As scientists get better at parsing how complex activity like emotions are processed in our brains, it seems that we may have been unfairly painting at least one structure as a bit of a pessimist. The amygdala, two almond-sized structures towards the center of your brain, have been long associated with processing emotion and decision-making. Most famously, this is the part of your brain credited with responding to potential danger with either ‘fight or flight,’ an instant and occasionally misguided way to quickly avoid harm by challenging or escaping adversaries.
To dig deeper into how the amygdala does its job, mice were altered and equipped for optogenetic manipulation. Their brains were injected with a virus that then doped their amygdalas with light-sensitive proteins. This then allowed for light to be used as a trigger for those doped neurons, allowing researchers to control specific brain cells by piping light into the mice’s brains. This process has been used in a variety of experiments, and in this case it allowed researchers to see exactly what kind of stimulus different cells in the amygdala would respond to.

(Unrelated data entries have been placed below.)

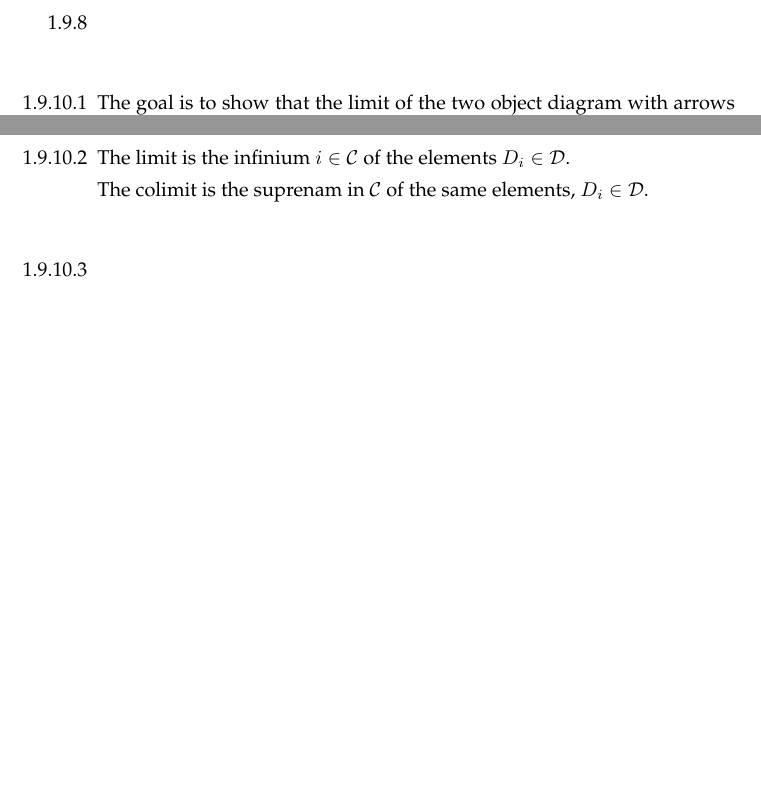
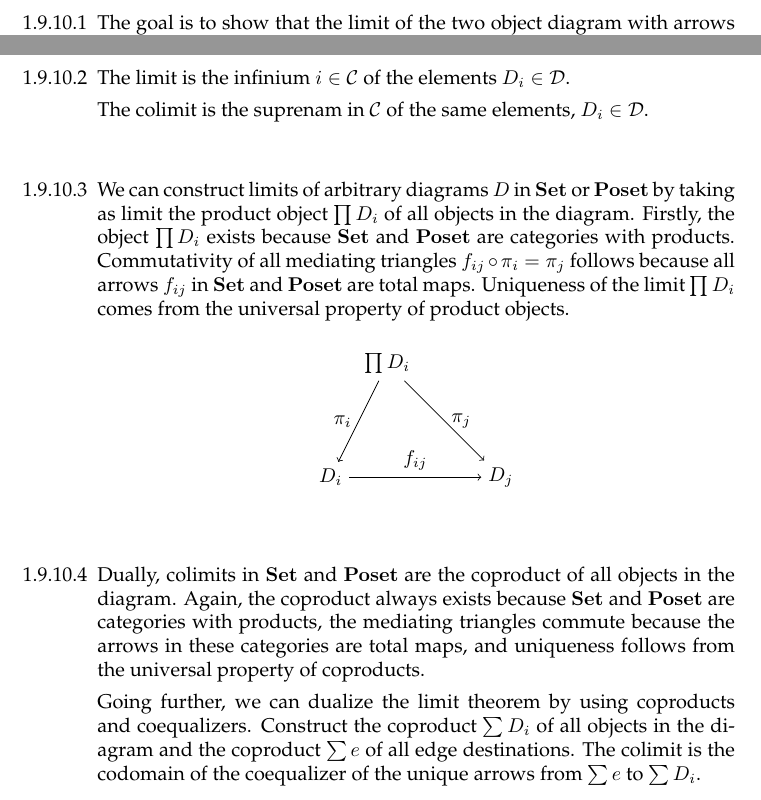
Before and after one commit to bennn/pierce-categories, a LaTeX document (1/1-9.tex): two parts of pages 1 and 2 of 2, joined at a grey line, cut at the place of the change, the shorter picture padded with empty space. Compiled offline with pdfLaTeX.

Commit message:
[1-9] limit theorem for set/poset

```diff
--- a/1/1-9.tex
+++ b/1/1-9.tex
@@ -4,11 +4,11 @@
 \usepackage{tikz}
 \usepackage{palatino}
 
+\newcommand{\cset}{\mathbf{Set}}
+\newcommand{\cposet}{\mathbf{Poset}}
+
 \begin{document}
 \begin{enumerate}
-\item[1.9.8]
-
-\item[]
 \item[1.9.10.1]
   The goal is to show that the limit of the two object diagram with arrows $f: A \rightarrow B$ and $g : A \rightarrow B$ is an equalizer of $f$ and $g$.
   \begin{center}
@@ -92,7 +92,30 @@
 
 \item[]
 \item[1.9.10.3]
+  We can construct limits of arbitrary diagrams $D$ in $\cset$ or $\cposet$ by taking as limit the product object $\prod D_i$ of all objects in the diagram.
+  Firstly, the object $\prod D_i$ exists because $\cset$ and $\cposet$ are categories with products.
+  Commutativity of all mediating triangles $f_{ij} \circ \pi_i = \pi_j$ follows because all arrows $f_{ij}$ in $\cset$ and $\cposet$ are total maps.
+  Uniqueness of the limit $\prod D_i$ comes from the universal property of product objects.
+  \begin{center}
+    \begin{tikzpicture}
+      \node (1) {$\prod D_i$};
+      \node[below of=1,xshift=-1cm,yshift=-1cm] (2) {$D_i$};
+      \node[right of=2,xshift=2cm] (3) {$D_j$};
+
+      \draw[->] (1) -- node[left] {$\pi_i$} (2);
+      \draw[->] (1) -- node[right] {$\pi_j$} (3);
+      \draw[->] (2) -- node[above] {$f_{ij}$} (3);
+    \end{tikzpicture}
+  \end{center}
+
 \item[]
 \item[1.9.10.4]
+  Dually, colimits in $\cset$ and $\cposet$ are the coproduct of all objects in the diagram.
+  Again, the coproduct always exists because $\cset$ and $\cposet$ are categories with products, the mediating triangles commute because the arrows in these categories are total maps, and uniqueness follows from the universal property of coproducts.
+
+  Going further, we can dualize the limit theorem by using coproducts and coequalizers.
+  Construct the coproduct $\sum D_i$ of all objects in the diagram and the coproduct $\sum e$ of all edge destinations.
+  The colimit is the codomain of the coequalizer of the unique arrows from $\sum e$ to $\sum D_i$.
+
 \end{enumerate}
 \end{document}
```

More positive motivations
While some groups of these brain cells did seem tied to fear-oriented stimuli, which for the mice meant bitter tasting water or small electric shocks to the feet, they were in the minority. Most of the tested cells actually responded to positive rewards. Once mice had experienced light exposure, they sought it out again, indicating it being a positive experience.
This doesn’t completely rewrite our model of what the amygdala does, but it may prove helpful on a couple of fronts. Since fear is still a factor in the amygdala’s circuitry, it may hint at new ways to help people cope with traumatic memories or depression. One a more general basis, it may also help explain why slightly scary experiences, like a scary movie, can feel fun instead of just stressful. It seems that there’s a bit of reward tied to our fear feedback, and that like so many things in the brain, there are a lot more questions to be answered.
Source: Scientists identify brain circuit that drives pleasure-inducing behavior by MIT, Science Daily